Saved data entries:
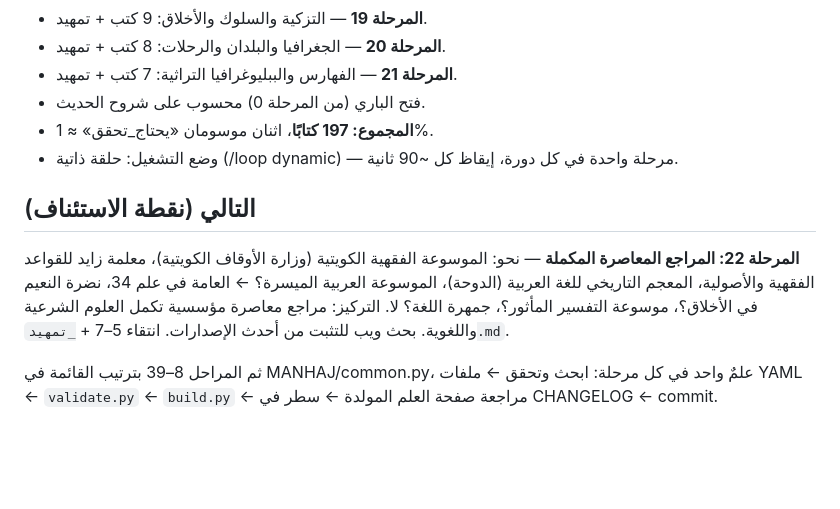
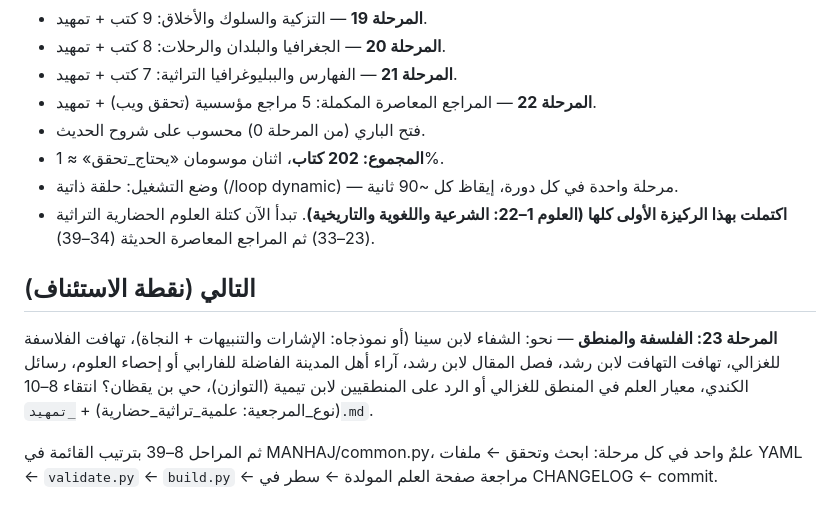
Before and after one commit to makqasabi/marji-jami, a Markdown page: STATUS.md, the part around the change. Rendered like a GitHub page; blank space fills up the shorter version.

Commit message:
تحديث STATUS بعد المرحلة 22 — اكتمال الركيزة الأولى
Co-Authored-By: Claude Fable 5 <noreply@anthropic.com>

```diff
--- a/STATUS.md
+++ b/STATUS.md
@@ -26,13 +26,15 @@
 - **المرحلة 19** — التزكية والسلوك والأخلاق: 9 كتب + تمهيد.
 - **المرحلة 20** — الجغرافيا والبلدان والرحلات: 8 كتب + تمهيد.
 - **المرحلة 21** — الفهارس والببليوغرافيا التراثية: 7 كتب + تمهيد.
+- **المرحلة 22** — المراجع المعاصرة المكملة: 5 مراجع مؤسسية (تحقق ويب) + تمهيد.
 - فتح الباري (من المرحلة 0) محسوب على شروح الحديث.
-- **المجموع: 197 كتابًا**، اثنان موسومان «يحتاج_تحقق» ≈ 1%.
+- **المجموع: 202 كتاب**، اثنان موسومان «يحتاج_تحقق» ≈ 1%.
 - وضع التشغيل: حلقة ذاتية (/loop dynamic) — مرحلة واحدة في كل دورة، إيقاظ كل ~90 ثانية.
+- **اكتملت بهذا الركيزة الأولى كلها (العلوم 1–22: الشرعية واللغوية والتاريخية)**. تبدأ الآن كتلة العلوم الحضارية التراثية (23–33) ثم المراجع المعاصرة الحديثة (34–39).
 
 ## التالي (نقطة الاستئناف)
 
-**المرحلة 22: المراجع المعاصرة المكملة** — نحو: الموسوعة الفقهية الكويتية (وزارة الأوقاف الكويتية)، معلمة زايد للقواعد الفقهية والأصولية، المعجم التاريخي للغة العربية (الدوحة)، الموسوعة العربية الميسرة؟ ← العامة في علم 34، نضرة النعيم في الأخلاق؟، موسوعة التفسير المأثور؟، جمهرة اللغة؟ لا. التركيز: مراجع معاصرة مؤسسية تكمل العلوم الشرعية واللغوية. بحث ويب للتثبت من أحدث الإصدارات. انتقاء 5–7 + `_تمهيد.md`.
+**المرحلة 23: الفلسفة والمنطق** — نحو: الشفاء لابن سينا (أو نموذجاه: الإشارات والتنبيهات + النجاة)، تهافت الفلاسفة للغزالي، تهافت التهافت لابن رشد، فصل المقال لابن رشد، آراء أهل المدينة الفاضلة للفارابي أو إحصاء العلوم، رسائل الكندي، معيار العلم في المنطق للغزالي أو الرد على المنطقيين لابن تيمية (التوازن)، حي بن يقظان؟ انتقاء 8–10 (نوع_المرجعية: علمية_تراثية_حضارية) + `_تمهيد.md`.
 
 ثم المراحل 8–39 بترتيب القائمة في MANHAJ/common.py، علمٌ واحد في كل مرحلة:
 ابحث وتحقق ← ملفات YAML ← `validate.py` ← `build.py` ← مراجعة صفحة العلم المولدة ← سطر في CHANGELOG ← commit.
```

--

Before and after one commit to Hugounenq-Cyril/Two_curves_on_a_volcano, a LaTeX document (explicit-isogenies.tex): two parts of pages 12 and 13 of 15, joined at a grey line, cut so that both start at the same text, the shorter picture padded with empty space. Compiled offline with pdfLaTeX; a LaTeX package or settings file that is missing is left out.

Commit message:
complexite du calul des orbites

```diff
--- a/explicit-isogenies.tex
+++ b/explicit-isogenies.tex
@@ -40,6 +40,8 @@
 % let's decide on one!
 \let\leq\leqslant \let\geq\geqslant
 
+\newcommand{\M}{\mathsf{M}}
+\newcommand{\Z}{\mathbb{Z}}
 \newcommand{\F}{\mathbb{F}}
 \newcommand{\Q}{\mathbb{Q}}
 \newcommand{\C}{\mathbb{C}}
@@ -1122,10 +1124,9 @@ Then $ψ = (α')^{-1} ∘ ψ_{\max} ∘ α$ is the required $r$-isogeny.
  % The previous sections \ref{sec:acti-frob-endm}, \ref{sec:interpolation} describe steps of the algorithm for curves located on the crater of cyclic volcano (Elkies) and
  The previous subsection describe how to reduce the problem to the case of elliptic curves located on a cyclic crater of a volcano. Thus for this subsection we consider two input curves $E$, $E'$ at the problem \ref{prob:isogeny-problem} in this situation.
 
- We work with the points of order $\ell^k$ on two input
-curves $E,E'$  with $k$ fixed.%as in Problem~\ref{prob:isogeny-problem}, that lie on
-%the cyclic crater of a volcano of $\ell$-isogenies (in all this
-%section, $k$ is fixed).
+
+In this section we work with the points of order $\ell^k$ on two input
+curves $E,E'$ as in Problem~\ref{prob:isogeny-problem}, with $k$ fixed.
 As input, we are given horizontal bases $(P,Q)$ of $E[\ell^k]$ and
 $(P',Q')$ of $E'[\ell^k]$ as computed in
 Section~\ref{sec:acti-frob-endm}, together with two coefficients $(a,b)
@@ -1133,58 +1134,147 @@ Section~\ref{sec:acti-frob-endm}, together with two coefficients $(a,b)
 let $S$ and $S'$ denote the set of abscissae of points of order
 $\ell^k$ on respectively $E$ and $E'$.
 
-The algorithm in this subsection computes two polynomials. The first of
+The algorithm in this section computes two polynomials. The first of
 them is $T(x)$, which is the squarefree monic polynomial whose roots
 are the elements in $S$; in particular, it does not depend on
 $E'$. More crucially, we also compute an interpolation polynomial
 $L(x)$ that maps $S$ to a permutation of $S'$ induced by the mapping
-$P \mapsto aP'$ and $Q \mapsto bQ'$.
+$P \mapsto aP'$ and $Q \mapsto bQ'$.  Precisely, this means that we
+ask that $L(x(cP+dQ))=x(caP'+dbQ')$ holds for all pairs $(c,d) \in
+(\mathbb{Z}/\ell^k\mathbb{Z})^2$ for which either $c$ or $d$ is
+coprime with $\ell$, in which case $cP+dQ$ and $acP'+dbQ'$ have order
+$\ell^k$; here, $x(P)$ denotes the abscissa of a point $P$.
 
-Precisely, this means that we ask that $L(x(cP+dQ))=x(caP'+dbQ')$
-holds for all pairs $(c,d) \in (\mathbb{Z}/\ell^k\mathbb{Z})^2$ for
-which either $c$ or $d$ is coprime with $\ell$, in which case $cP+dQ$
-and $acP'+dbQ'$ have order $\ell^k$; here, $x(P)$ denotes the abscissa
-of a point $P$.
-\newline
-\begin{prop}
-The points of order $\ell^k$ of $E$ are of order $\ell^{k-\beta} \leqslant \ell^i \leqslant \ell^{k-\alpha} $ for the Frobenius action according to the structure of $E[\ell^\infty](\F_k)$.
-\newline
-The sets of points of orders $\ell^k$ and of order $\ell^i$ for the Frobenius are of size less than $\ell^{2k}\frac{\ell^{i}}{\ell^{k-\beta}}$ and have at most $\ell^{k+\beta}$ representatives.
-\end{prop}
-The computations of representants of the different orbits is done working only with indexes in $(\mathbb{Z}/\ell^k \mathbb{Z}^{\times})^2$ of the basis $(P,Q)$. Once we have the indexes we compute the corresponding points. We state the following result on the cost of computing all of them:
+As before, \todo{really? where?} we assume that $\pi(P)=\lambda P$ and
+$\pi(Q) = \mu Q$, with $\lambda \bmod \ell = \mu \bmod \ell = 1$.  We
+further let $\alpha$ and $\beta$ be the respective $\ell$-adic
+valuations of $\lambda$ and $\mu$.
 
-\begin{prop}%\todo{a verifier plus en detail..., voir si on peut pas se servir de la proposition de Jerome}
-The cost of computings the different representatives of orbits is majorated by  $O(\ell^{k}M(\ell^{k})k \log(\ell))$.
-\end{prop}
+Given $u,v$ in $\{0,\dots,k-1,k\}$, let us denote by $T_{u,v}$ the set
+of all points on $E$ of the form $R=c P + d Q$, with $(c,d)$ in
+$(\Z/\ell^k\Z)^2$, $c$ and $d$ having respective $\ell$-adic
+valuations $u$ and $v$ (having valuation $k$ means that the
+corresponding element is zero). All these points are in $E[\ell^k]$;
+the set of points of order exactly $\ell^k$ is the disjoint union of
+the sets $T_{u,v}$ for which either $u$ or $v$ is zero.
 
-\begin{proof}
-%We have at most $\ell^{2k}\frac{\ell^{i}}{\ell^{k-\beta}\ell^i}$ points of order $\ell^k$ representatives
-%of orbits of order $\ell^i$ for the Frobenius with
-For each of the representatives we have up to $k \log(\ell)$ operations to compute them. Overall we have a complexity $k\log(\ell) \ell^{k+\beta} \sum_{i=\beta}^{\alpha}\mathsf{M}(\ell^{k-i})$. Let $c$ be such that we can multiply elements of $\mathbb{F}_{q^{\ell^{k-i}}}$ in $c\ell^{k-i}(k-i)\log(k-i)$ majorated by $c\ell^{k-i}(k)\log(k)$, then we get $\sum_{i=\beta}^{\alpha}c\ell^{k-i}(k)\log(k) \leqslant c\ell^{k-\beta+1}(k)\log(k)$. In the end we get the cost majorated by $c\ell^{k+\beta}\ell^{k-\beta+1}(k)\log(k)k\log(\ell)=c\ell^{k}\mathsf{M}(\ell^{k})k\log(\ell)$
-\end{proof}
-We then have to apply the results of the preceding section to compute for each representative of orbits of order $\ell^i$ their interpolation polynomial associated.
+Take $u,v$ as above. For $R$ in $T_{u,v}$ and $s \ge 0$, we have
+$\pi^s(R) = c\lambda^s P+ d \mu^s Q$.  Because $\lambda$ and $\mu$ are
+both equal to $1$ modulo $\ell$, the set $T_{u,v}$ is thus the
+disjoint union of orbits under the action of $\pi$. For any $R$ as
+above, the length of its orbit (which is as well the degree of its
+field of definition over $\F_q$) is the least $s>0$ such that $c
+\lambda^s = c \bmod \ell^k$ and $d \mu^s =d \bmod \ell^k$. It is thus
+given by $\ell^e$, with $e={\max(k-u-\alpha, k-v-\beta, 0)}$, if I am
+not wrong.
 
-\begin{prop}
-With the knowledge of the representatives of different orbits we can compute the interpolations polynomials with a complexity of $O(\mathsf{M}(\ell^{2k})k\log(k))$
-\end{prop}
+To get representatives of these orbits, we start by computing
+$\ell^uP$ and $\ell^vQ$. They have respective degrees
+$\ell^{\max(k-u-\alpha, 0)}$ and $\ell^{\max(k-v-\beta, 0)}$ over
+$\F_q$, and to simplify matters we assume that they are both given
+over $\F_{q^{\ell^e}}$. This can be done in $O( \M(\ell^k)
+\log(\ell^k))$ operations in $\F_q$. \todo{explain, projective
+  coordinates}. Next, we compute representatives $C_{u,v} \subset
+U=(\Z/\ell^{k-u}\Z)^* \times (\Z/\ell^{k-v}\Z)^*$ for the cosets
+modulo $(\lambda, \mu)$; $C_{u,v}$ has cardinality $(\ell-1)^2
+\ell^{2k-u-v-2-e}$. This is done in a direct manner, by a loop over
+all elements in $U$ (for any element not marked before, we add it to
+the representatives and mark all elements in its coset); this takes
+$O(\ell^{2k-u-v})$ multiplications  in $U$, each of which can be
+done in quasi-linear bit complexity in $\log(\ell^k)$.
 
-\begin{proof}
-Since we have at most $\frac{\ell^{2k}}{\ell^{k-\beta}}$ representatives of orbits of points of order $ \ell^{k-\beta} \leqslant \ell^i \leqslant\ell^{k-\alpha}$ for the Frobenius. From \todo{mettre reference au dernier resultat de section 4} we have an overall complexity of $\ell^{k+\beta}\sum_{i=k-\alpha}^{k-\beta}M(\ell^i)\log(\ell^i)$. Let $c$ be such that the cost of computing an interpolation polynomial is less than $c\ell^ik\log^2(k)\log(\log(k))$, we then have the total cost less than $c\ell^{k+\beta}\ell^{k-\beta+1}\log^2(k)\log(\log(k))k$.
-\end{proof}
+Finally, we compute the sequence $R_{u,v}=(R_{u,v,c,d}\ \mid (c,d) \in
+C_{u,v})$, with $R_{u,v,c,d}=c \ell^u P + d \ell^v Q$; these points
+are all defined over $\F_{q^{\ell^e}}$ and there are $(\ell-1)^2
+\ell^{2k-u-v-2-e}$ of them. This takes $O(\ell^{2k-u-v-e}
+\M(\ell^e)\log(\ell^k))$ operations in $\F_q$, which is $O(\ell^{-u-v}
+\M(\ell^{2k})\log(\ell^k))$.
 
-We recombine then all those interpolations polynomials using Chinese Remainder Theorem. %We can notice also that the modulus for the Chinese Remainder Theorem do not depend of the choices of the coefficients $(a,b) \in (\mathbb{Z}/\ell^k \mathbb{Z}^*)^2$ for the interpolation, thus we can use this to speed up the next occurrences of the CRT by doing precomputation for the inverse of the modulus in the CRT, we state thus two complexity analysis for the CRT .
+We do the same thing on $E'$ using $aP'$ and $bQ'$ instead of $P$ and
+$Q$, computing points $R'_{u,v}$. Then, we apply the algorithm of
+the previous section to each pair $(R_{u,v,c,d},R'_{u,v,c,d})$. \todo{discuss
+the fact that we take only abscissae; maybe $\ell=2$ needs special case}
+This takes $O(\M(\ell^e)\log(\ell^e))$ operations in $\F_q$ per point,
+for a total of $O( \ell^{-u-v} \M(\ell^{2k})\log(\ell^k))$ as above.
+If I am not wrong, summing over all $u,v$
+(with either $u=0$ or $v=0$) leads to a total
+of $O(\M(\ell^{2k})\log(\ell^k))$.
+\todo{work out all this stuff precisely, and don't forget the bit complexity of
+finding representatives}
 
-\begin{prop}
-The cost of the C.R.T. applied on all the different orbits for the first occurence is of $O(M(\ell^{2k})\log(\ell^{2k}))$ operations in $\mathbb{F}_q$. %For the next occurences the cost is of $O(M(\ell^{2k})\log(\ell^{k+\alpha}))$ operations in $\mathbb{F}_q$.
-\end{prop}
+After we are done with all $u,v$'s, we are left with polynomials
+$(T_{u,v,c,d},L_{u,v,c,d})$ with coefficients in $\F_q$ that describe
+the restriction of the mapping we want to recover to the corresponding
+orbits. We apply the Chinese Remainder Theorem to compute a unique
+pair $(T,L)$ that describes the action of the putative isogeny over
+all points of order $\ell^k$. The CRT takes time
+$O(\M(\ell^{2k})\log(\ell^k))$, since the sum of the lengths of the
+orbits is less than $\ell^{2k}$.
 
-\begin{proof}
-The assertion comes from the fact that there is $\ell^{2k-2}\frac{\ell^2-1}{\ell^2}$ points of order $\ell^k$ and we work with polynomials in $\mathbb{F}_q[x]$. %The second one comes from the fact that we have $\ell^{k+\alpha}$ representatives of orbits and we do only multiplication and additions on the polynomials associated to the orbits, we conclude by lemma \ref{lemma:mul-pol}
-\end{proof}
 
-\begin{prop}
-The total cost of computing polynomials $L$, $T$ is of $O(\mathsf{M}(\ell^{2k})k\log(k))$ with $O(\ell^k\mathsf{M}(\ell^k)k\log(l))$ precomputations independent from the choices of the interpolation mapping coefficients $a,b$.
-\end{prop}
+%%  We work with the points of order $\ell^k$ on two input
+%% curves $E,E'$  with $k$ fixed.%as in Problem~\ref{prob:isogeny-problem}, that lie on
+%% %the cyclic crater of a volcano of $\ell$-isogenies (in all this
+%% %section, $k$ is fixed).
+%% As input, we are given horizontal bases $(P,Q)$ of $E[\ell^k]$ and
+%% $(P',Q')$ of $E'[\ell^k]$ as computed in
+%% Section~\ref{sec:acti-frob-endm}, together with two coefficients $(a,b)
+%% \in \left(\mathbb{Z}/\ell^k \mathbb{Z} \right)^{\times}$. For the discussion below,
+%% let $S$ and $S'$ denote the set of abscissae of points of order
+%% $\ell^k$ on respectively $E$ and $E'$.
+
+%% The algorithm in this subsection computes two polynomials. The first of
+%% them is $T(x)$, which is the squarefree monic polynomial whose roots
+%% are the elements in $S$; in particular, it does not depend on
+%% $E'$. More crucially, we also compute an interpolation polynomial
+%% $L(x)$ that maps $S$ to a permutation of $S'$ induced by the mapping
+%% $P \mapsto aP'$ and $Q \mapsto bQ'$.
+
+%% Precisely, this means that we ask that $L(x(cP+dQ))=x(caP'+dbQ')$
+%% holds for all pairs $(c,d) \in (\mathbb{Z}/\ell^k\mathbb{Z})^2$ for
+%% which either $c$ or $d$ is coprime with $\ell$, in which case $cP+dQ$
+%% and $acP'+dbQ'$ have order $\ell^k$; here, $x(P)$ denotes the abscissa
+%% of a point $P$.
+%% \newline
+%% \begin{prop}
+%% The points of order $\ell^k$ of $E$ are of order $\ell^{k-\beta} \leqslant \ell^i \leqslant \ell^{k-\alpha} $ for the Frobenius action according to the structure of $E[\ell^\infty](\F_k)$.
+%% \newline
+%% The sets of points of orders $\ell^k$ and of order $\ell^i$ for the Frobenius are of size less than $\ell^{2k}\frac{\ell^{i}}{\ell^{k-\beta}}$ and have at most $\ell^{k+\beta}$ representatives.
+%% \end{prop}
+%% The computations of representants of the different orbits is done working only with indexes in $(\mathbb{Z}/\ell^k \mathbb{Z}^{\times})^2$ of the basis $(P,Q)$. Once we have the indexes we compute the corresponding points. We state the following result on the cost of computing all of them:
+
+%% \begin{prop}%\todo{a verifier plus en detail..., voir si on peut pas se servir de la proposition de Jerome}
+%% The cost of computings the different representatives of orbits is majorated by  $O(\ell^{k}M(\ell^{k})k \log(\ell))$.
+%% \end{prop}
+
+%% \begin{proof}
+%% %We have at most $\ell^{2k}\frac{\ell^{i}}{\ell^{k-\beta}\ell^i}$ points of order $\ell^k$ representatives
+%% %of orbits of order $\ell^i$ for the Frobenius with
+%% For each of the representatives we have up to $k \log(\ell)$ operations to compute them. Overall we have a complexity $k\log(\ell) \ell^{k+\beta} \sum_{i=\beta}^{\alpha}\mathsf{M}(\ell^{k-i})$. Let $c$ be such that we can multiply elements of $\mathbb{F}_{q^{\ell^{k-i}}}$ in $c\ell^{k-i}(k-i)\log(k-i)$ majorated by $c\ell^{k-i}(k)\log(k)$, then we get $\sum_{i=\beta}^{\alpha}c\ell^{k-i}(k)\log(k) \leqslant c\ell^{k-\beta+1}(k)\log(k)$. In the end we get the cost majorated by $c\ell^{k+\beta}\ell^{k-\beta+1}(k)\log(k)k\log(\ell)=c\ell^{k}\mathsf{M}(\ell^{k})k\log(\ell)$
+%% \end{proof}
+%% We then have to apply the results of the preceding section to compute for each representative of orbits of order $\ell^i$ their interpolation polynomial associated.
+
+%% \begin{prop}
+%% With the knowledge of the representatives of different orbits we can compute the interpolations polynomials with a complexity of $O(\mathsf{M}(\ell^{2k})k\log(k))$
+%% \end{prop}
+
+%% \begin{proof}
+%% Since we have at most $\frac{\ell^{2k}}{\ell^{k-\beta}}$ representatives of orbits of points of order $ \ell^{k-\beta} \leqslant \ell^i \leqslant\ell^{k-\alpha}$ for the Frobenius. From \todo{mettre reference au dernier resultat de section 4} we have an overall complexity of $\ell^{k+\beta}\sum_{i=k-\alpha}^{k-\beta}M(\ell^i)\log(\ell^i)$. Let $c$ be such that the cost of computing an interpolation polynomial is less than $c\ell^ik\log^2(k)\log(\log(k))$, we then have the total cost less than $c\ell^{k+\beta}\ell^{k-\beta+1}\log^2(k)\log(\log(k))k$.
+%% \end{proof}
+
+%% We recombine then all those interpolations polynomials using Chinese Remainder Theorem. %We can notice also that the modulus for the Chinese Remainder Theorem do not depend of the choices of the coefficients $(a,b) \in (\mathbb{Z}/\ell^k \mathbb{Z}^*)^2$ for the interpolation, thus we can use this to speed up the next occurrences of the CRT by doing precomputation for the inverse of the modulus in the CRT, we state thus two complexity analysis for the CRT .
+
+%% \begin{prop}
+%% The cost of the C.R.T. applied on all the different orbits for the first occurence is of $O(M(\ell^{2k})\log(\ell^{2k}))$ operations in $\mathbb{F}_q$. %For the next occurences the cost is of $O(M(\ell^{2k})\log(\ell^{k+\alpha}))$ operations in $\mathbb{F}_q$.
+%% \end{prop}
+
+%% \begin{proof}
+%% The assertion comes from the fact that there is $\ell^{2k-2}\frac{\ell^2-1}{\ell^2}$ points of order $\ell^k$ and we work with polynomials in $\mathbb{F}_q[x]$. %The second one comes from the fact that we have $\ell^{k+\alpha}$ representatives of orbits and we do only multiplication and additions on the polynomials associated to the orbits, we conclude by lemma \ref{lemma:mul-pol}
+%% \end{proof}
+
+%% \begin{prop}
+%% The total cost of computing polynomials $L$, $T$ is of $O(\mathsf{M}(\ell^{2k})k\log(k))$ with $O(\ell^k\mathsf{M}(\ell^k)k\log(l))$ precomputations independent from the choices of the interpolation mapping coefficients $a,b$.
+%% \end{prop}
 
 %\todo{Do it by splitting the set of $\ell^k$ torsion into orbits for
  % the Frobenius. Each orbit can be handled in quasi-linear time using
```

* * *

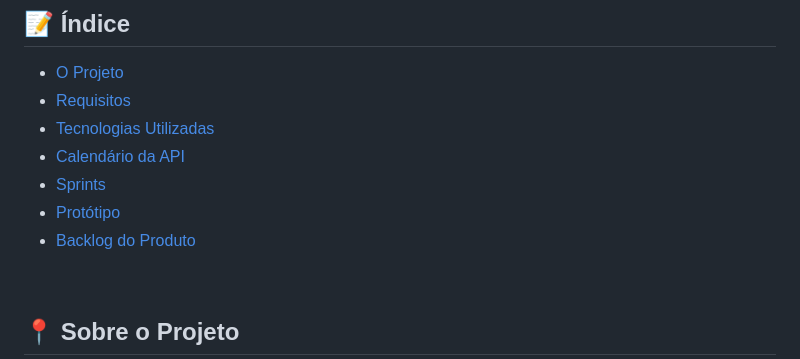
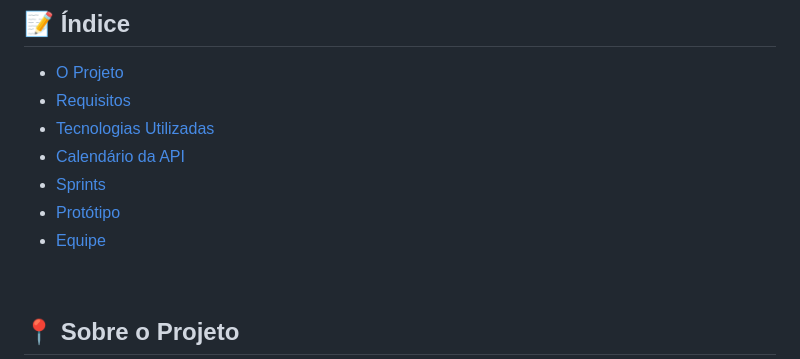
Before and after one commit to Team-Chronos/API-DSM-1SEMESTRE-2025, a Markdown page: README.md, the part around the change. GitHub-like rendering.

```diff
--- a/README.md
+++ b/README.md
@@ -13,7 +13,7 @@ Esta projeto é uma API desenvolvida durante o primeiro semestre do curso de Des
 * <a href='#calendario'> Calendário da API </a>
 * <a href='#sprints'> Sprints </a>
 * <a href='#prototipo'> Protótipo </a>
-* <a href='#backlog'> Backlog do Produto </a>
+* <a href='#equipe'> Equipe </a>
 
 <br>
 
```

▸ **Exercise details**:
All that should be written out is the stretch of lines above between the one holding "Before and after one commit to makqasabi/marji-jami, a" and the one holding "تحديث STATUS بعد", inclusive, exactly as given.

▸ **Output for this exercise**:
Before and after one commit to makqasabi/marji-jami, a Markdown page: STATUS.md, the part around the change. Rendered like a GitHub page; blank space fills up the shorter version.

Commit message:
تحديث STATUS بعد المرحلة 22 — اكتمال الركيزة الأولى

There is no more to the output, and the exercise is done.